Required work:
How many lines in the data below include the word "Human"? Respond with the number, nothing more.

Listed records:
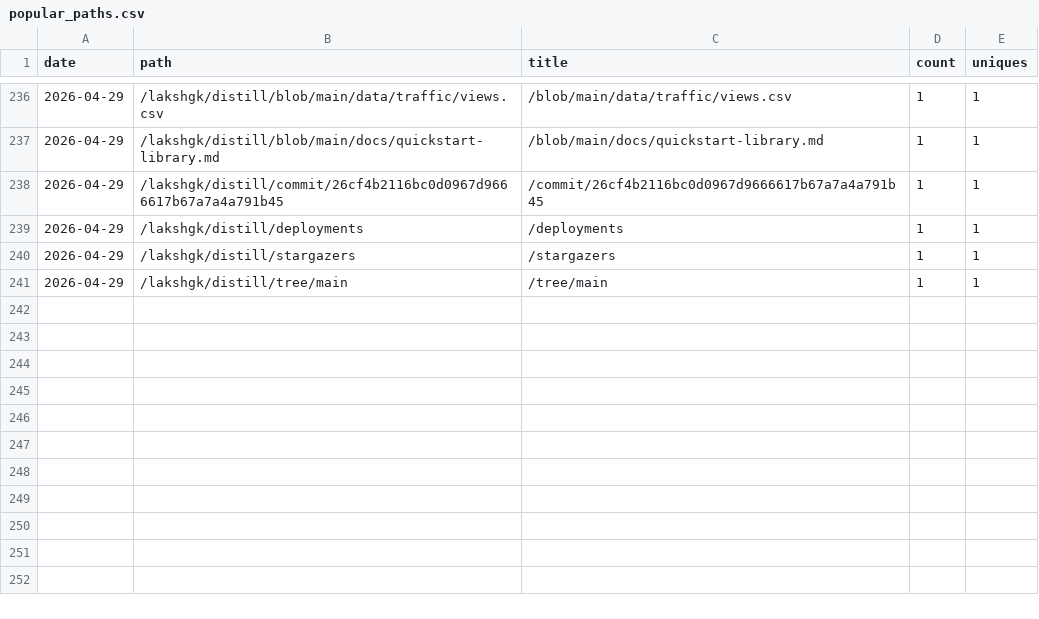
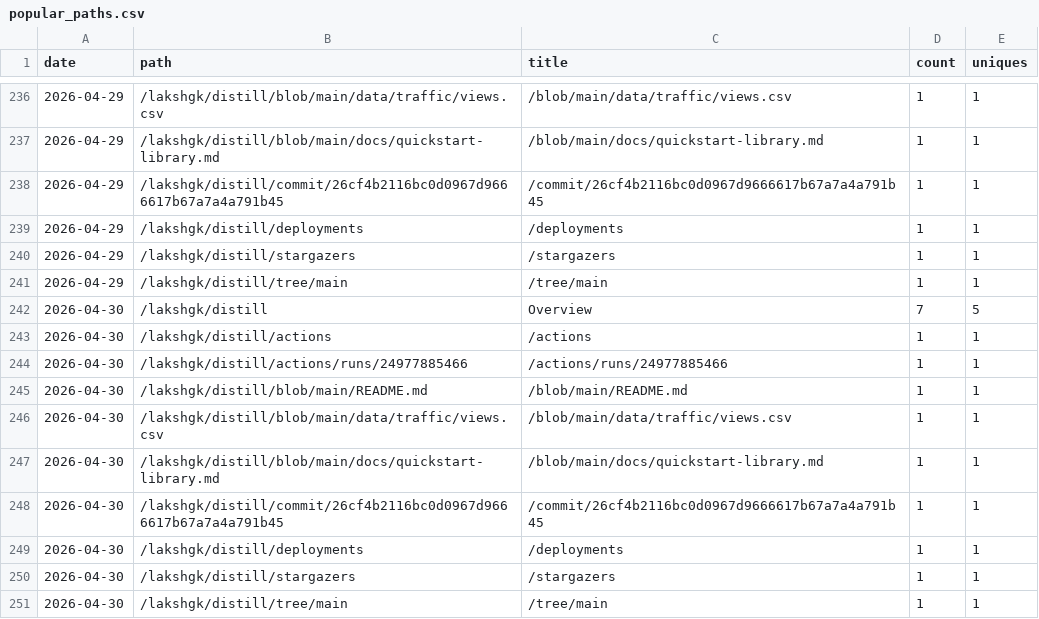
Before and after one commit to lakshgk/distill, a CSV file: data/traffic/popular_paths.csv, drawn as a sheet; only a part is shown, gaps mark what is left out; the diff names each change by its address in the sheet, - before the commit and + after, or states it on an @@ line.

```diff
--- a/data/traffic/popular_paths.csv
+++ b/data/traffic/popular_paths.csv
+row 242: 2026-04-30 | /lakshgk/distill | Overview | 7 | 5
+row 243: 2026-04-30 | /lakshgk/distill/actions | /actions | 1 | 1
+row 244: 2026-04-30 | /lakshgk/distill/actions/runs/24977885466 | /actions/runs/24977885466 | 1 | 1
+row 245: 2026-04-30 | /lakshgk/distill/blob/main/README.md | /blob/main/README.md | 1 | 1
+row 246: 2026-04-30 | /lakshgk/distill/blob/main/data/traffic/views.csv | /blob/main/data/traffic/views.csv | 1 | 1
+row 247: 2026-04-30 | /lakshgk/distill/blob/main/docs/quickstart-library.md | /blob/main/docs/quickstart-library.md | 1 | 1
+row 248: 2026-04-30 | /lakshgk/distill/commit/26cf4b2116bc0d0967d9666617b67a7a4a791b45 | /commit/26cf4b2116bc0d0967d9666617b67a7a4a791b45 | 1 | 1
+row 249: 2026-04-30 | /lakshgk/distill/deployments | /deployments | 1 | 1
+row 250: 2026-04-30 | /lakshgk/distill/stargazers | /stargazers | 1 | 1
+row 251: 2026-04-30 | /lakshgk/distill/tree/main | /tree/main | 1 | 1
```
Also changed, not shown: data/traffic/referrers.csv, 1 other file.
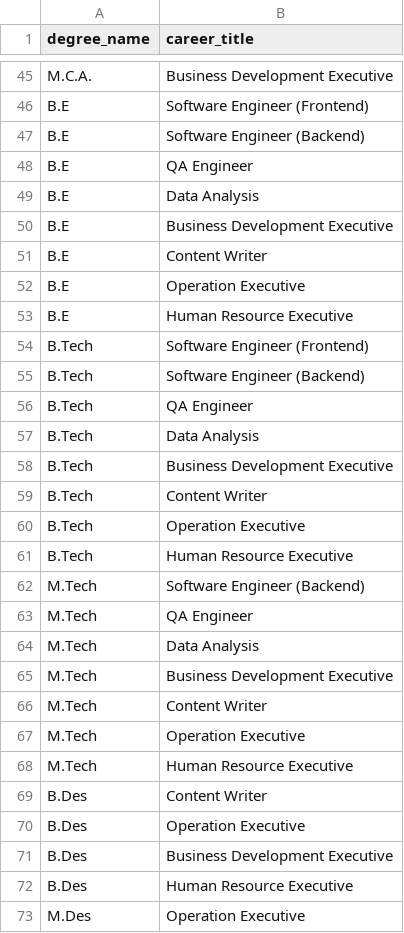
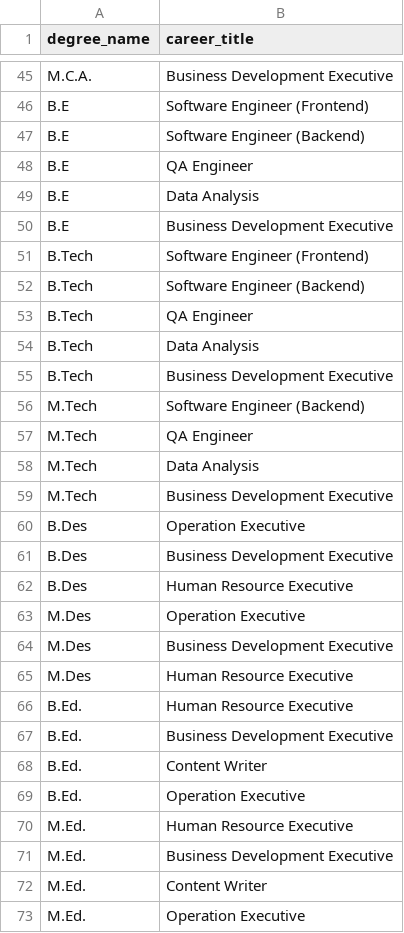
Before and after one commit to Recjvenik/careerhub, a CSV file: data/degree_bundle_mapping.csv, drawn as a sheet; only a part is shown, gaps mark what is left out; the shorter side is filled out with more unchanged rows.

```diff
--- a/data/degree_bundle_mapping.csv
+++ b/data/degree_bundle_mapping.csv
@@ -50,5 +50,2 @@ B.E,Data Analysis
 B.E,Business Development Executive
-B.E,Content Writer
-B.E,Operation Executive
-B.E,Human Resource Executive
 B.Tech,Software Engineer (Frontend)
@@ -58,5 +55,2 @@ B.Tech,Data Analysis
 B.Tech,Business Development Executive
-B.Tech,Content Writer
-B.Tech,Operation Executive
-B.Tech,Human Resource Executive
 M.Tech,Software Engineer (Backend)
@@ -65,6 +59,2 @@ M.Tech,Data Analysis
 M.Tech,Business Development Executive
-M.Tech,Content Writer
-M.Tech,Operation Executive
-M.Tech,Human Resource Executive
-B.Des,Content Writer
 B.Des,Operation Executive
```
Also changed, not shown: 9 other files.
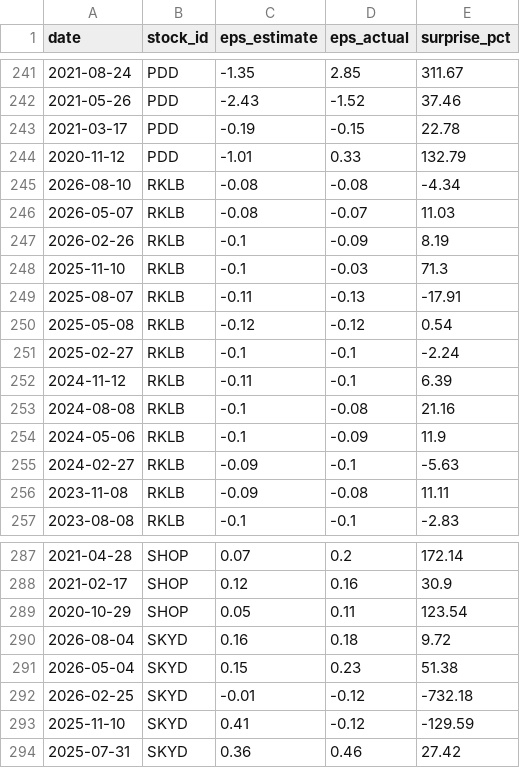
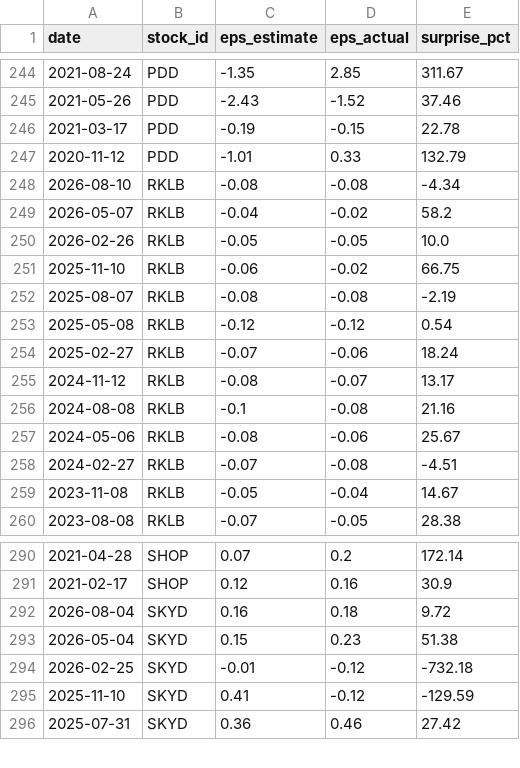
Before and after one commit to LiSh-chen/ForClaude, a CSV file: stock-derby/data/extra_earnings.csv, drawn as a sheet; only a part is shown, gaps mark what is left out; the diff covers the shown part only.

```diff
--- a/stock-derby/data/extra_earnings.csv
+++ b/stock-derby/data/extra_earnings.csv
@@ -245,13 +248,13 @@ date,stock_id,eps_estimate,eps_actual,surprise_pct
 2026-08-10,RKLB,-0.08,-0.08,-4.34
-2026-05-07,RKLB,-0.08,-0.07,11.03
-2026-02-26,RKLB,-0.1,-0.09,8.19
-2025-11-10,RKLB,-0.1,-0.03,71.3
-2025-08-07,RKLB,-0.11,-0.13,-17.91
+2026-05-07,RKLB,-0.04,-0.02,58.2
+2026-02-26,RKLB,-0.05,-0.05,10.0
+2025-11-10,RKLB,-0.06,-0.02,66.75
+2025-08-07,RKLB,-0.08,-0.08,-2.19
 2025-05-08,RKLB,-0.12,-0.12,0.54
-2025-02-27,RKLB,-0.1,-0.1,-2.24
-2024-11-12,RKLB,-0.11,-0.1,6.39
+2025-02-27,RKLB,-0.07,-0.06,18.24
+2024-11-12,RKLB,-0.08,-0.07,13.17
 2024-08-08,RKLB,-0.1,-0.08,21.16
-2024-05-06,RKLB,-0.1,-0.09,11.9
-2024-02-27,RKLB,-0.09,-0.1,-5.63
-2023-11-08,RKLB,-0.09,-0.08,11.11
-2023-08-08,RKLB,-0.1,-0.1,-2.83
+2024-05-06,RKLB,-0.08,-0.06,25.67
+2024-02-27,RKLB,-0.07,-0.08,-4.51
+2023-11-08,RKLB,-0.05,-0.04,14.67
+2023-08-08,RKLB,-0.07,-0.05,28.38
@@ -288,3 +291,2 @@ date,stock_id,eps_estimate,eps_actual,surprise_pct
 2021-02-17,SHOP,0.12,0.16,30.9
-2020-10-29,SHOP,0.05,0.11,123.54
 2026-08-04,SKYD,0.16,0.18,9.72
```
Also changed, not shown: 1 added row, 1 moved row and 120 edited cells elsewhere in this file.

Exercise output:
3